Fourth, we need to identify ways and means to engage non-state actors like the private sector and civil society that are emerging to make a difference in new partnership models. We must harness the energy of the youth and the women to encourage various professional associations and networks such as the STI community in furthering OIC objectives and advancing its collective agenda.
Bangladesh, since its joining the OIC under the leadership and vision of the Father of the Nation Bangabandhu Sheikh Mujibur Rahman and especially, under the Government of Prime Minister Sheikh Hasina, has always had great hopes about a self-reliant OIC. Mooting of the idea of an Islamic common market, proposing OIC games, bringing climate change and blue economy in the OIC discourse and programme of action, taking up regional economic integration programmes are just some cases in point. Reform must therefore, provide for synchronisation of the political OIC and the Economic OIC.
Fifth, in an era where individuals provide thought leadership, technology breaks boundary, and innovations disrupt, focused networking and thematic alliancing prove to be key in handling the 4 IR already knocking round the bend. We need to develop professional networks, thematic alliances and OIC culture of work in various human endeavors and use our soft power in dealing with hard problems more durably. Innovative ideas and thoughts are expected on how best to utilize civil paths to peace and soft powers including media, literature, art and culture at least for image righting if not for policy and strategy purposes.
Sixth, in view of the intensity of conflicts that we are witnessing across a greater part of the Muslim ummah, we need to ensure that mechanisms and initiatives
created for dispute and conflict resolution and diffusion of tension through peaceful means like mediation, arbitration, joint diplomatic moves and peace- making/peace-building missions are activated, harmonised and put into operation.

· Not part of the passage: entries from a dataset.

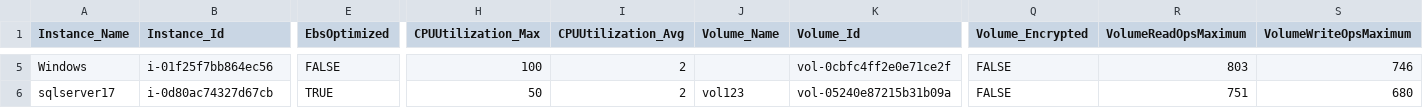
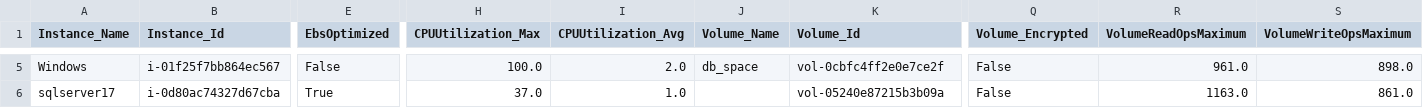
Before and after one commit to mathurravi23/capture_ec2_ebs_cloudwatch_metrics, a CSV file: Sample_Output.csv, drawn as a sheet; only a part is shown, gaps mark what is left out; the diff covers the shown part only; the diff names each change by its address in the sheet, - before the commit and + after, or states it on an @@ line.

Commit message:
Update Sample_Output.csv
Added empty columns at end

```diff
--- a/Sample_Output.csv
+++ b/Sample_Output.csv
-B5 (Instance_Id): i-01f25f7bb864ec56
+B5 (Instance_Id): i-01f25f7bb864ec567
-E5 (EbsOptimized): FALSE
+E5 (EbsOptimized): False
-H5 (CPUUtilization_Max): 100
+H5 (CPUUtilization_Max): 100.0
-I5 (CPUUtilization_Avg): 2
+I5 (CPUUtilization_Avg): 2.0
-J5 (Volume_Name): (empty)
+J5 (Volume_Name): db_space
-K5 (Volume_Id): vol-0cbfc4ff2e0e71ce2f
+K5 (Volume_Id): vol-0cbfc4ff2e0e7ce2f
-Q5:Q6 (Volume_Encrypted): FALSE
+Q5:Q6 (Volume_Encrypted): False
-R5 (VolumeReadOpsMaximum): 803
+R5 (VolumeReadOpsMaximum): 961.0
-S5 (VolumeWriteOpsMaximum): 746
+S5 (VolumeWriteOpsMaximum): 898.0
-B6 (Instance_Id): i-0d80ac74327d67cb
+B6 (Instance_Id): i-0d80ac74327d67cba
-E6 (EbsOptimized): TRUE
+E6 (EbsOptimized): True
-H6 (CPUUtilization_Max): 50
+H6 (CPUUtilization_Max): 37.0
-I6 (CPUUtilization_Avg): 2
+I6 (CPUUtilization_Avg): 1.0
-J6 (Volume_Name): vol123
+J6 (Volume_Name): (empty)
-K6 (Volume_Id): vol-05240e87215b31b09a
+K6 (Volume_Id): vol-05240e87215b3b09a
-R6 (VolumeReadOpsMaximum): 751
+R6 (VolumeReadOpsMaximum): 1163.0
-S6 (VolumeWriteOpsMaximum): 680
+S6 (VolumeWriteOpsMaximum): 861.0
```
Also changed, not shown: 1 added row, 1 removed row and 123 edited cells elsewhere in this file.
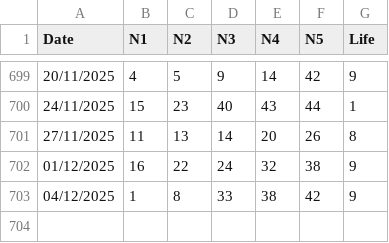
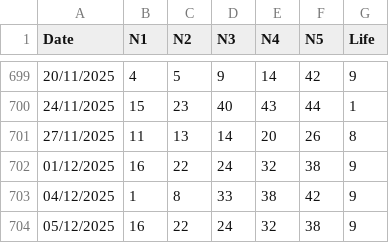
Before and after one commit to apkelepouris/predict-for-life-data, a CSV file: set_for_life.csv, drawn as a sheet; only a part is shown, gaps mark what is left out; the diff names each change by its address in the sheet, - before the commit and + after, or states it on an @@ line.

```diff
--- a/set_for_life.csv
+++ b/set_for_life.csv
+row 704: 05/12/2025 | 16 | 22 | 24 | 32 | 38 | 9
```
Also changed, not shown: 1 other file.
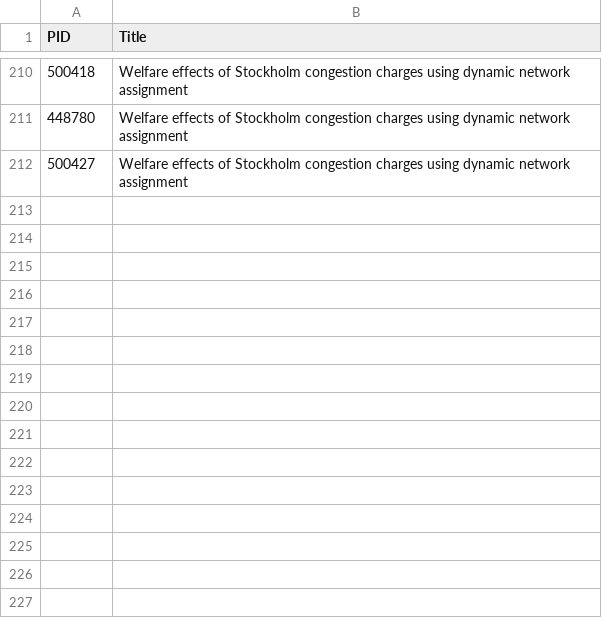
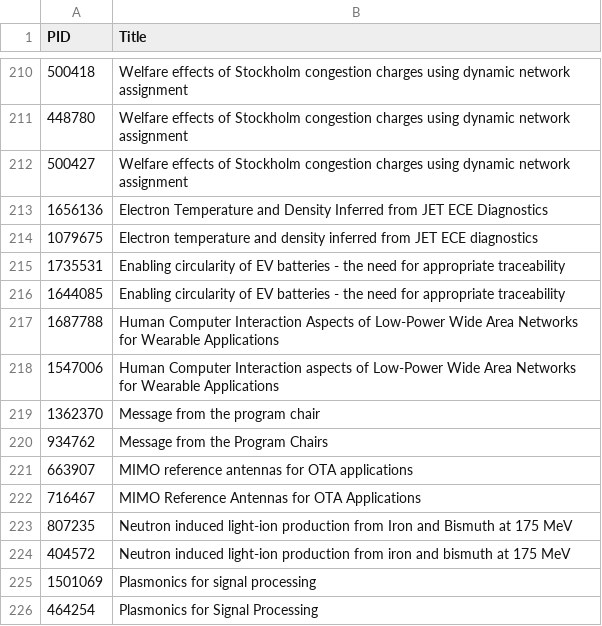
Before and after one commit to maubibl/maucorpus, a CSV file: inst/extdata/exceptions_check_multiplettes_title.csv, drawn as a sheet; only a part is shown, gaps mark what is left out; the diff names each change by its address in the sheet, - before the commit and + after, or states it on an @@ line.

Commit message:
Update exceptions_check_multiplettes_title.csv
Utökar undantagslistan med fler poster.

```diff
--- a/inst/extdata/exceptions_check_multiplettes_title.csv
+++ b/inst/extdata/exceptions_check_multiplettes_title.csv
+row 213: 1656136 | Electron Temperature and Density Inferred from JET ECE Diagnostics
+row 214: 1079675 | Electron temperature and density inferred from JET ECE diagnostics
+row 215: 1735531 | Enabling circularity of EV batteries - the need for appropriate traceability
+row 216: 1644085 | Enabling circularity of EV batteries - the need for appropriate traceability
+row 217: 1687788 | Human Computer Interaction Aspects of Low-Power Wide Area Networks for Wearable Applications
+row 218: 1547006 | Human Computer Interaction aspects of Low-Power Wide Area Networks for Wearable Applications
+row 219: 1362370 | Message from the program chair
+row 220: 934762 | Message from the Program Chairs
+row 221: 663907 | MIMO reference antennas for OTA applications
+row 222: 716467 | MIMO Reference Antennas for OTA Applications
+row 223: 807235 | Neutron induced light-ion production from Iron and Bismuth at 175 MeV
+row 224: 404572 | Neutron induced light-ion production from iron and bismuth at 175 MeV
+row 225: 1501069 | Plasmonics for signal processing
+row 226: 464254 | Plasmonics for Signal Processing
```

We must stop infighting amongst the Muslim Ummah.
Seventh, ideas and concepts should come suggesting innovative ways and means for faster development of the Muslim world using complementarities and strategic resources we possess. With peace and stability, development is also our priority as development solves many problems automatically. We wish you a successful outcome of the meeting.
Long live the OIC